New Delhi: The BCCI has reacted sharply to the Committee of Administrators (CoA) red-flagging a proposed day-night Test match against the West Indies in October despite positive feedback from national chief coach Ravi Shastri.
The proposed match became a contentious issue after CoA chief Vinod Rai complained of being kept in the dark about the plan. BCCI Acting Secretary Amitabh Chaudhary, CEO Rahul Johri and GM (Cricket Operations) Saba Karim were in touch with Shastri regarding the Test match.
Shastri has told the board that he would ideally like a tier-II team (West Indies) to be hosted in a tier-II city and one session be played under lights to counter the dew factor in early winter.
Rai's angry missive, directed at Chaudhary, for not keeping CoA in the loop has raised eyebrows about the scope and role of the Supreme Court-appointed committee.
When senior officials in the BCCI were asked about Rai's letter, there were mixed responses.
"Mr Rai is correct when he is talking about the process of taking policy decisions.
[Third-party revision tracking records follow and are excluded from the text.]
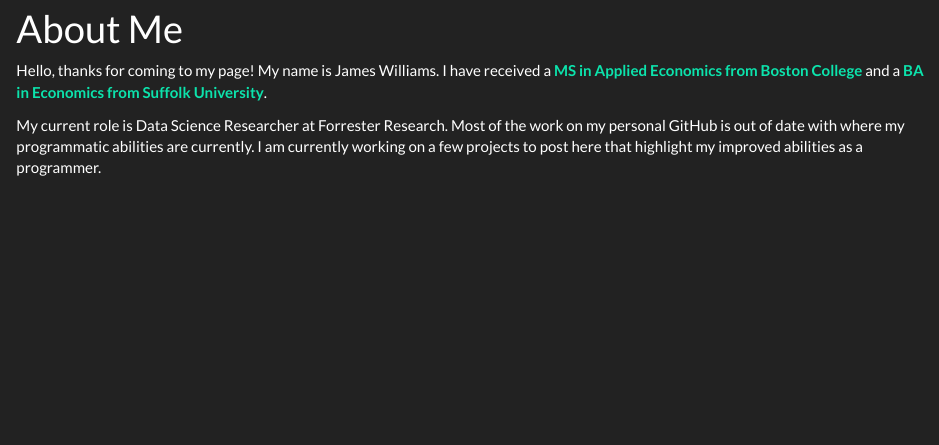
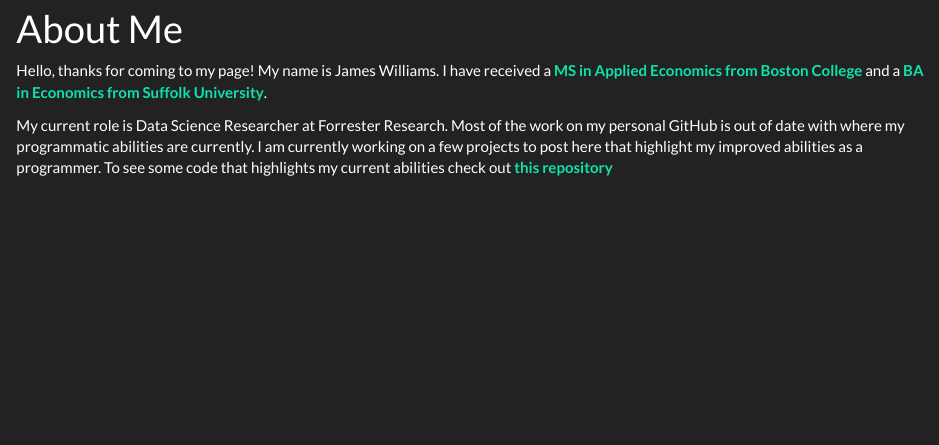
Before and after one commit to jw388743/jw388743.github.io, an R Markdown document (about.Rmd): the page in a window 1100 px wide, from 90 px down. Rendered offline with R 4.5, knitr and Pandoc, with nearby package versions.

Commit message:
Update about.rmd

```diff
--- a/about.Rmd
+++ b/about.Rmd
@@ -7,4 +7,4 @@ I have received a **[MS in Applied Economics from Boston College](https://applie
 and a
 **[BA in Economics from Suffolk University](https://www.suffolk.edu/cas/degrees-programs/economics)**.
 
-My current role is Data Science Researcher at Forrester Research. Most of the work on my personal GitHub is out of date with where my programmatic abilities are currently. I am currently working on a few projects to post here that highlight my improved abilities as a programmer.
+My current role is Data Science Researcher at Forrester Research. Most of the work on my personal GitHub is out of date with where my programmatic abilities are currently. I am currently working on a few projects to post here that highlight my improved abilities as a programmer. To see some code that highlights my current abilities check out **[this repository](https://github.com/jw388743/adventOfCode2022)**
```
Obviously (BCCI acting president) CK Khanna and (treasurer) Aniruddh Chaudhary should have also been kept in the loop, which Amitabh and Rahul didn't do," a top official told PTI.
"But then Mr Rai has not kept the acting president and treasurer in the loop on many occasions. Suddenly in this letter, he realised that Khanna and Aniruddh have not been kept in the loop," he added.
Rai has said "four people sitting in the cricket centre" can't take policy decisions. Although no names were taken, the four who operate from the board's Mumbai headquarters are Johri, Karim, Chaudhary and IPL COO Hemang Amin.
It has been learnt that Chaudhary, in his defence, wrote back, "Right Sir. Will work on them. In any case, as the contents indicate, the effort was only to impede the fast-disappearing spectator support for Test cricket."
However, there was another official who felt that "if four people are taking decisions, then they must be credible enough to do so and freedom be given to them."
"It was under the CoA that Saba was appointed. Now why Saba's intentions are being indirectly questioned?" he pointed out.
Rai, in his letter, has instructed the BCCI office-bearers to put on hold any plans to conduct a day-night Test match as he is concerned about multiple factors - players' body clock over five days, cost factor of state associations and administrative arrangements among other things.
The former CAG's letter has surprised the board officials, including his comment about how CoA member Diana Edulji has "more cricketing knowledge" than all of them put together.
"Is it because Mr Rai and Diana were not kept in the loop? I have the copy of the letter and it reads as if Mr Rai wanted to ensure that it doesn't look like that he is writing only because Diana is irked. So Khanna and Aniruddh's names have also been included," the official said.
But everyone in the BCCI agreed that Rai's arguments against the match do not hold water as far as cricketing logic is concerned.
"I don't know who advised Mr Rai to write on players' body clock. MS Dhoni and Virat Kohli, all their lives, have played day-night one-dayers that start at 2:30 p.m. and end at 10:30 p.m. He messed it up completely," the official said.
"Secondly, when he said Diana knows more cricket than all of you, he probably forgot one of the policy-makers is Saba, who has played 34 ODIs for India and 120 first-class games and was a national selector," he added.
The BCCI has conducted two Duleep Trophy tournaments under lights with the pink ball on an experimental basis in 2016 and 2017. This was to check the possibility of day-night Tests. The only prominent Indian player to have played a pink-ball match was Cheteshwar Pujara.
The basic feedback from players was that post 8:30 p.m., the ball becomes wet and bowlers find it difficult to grip it.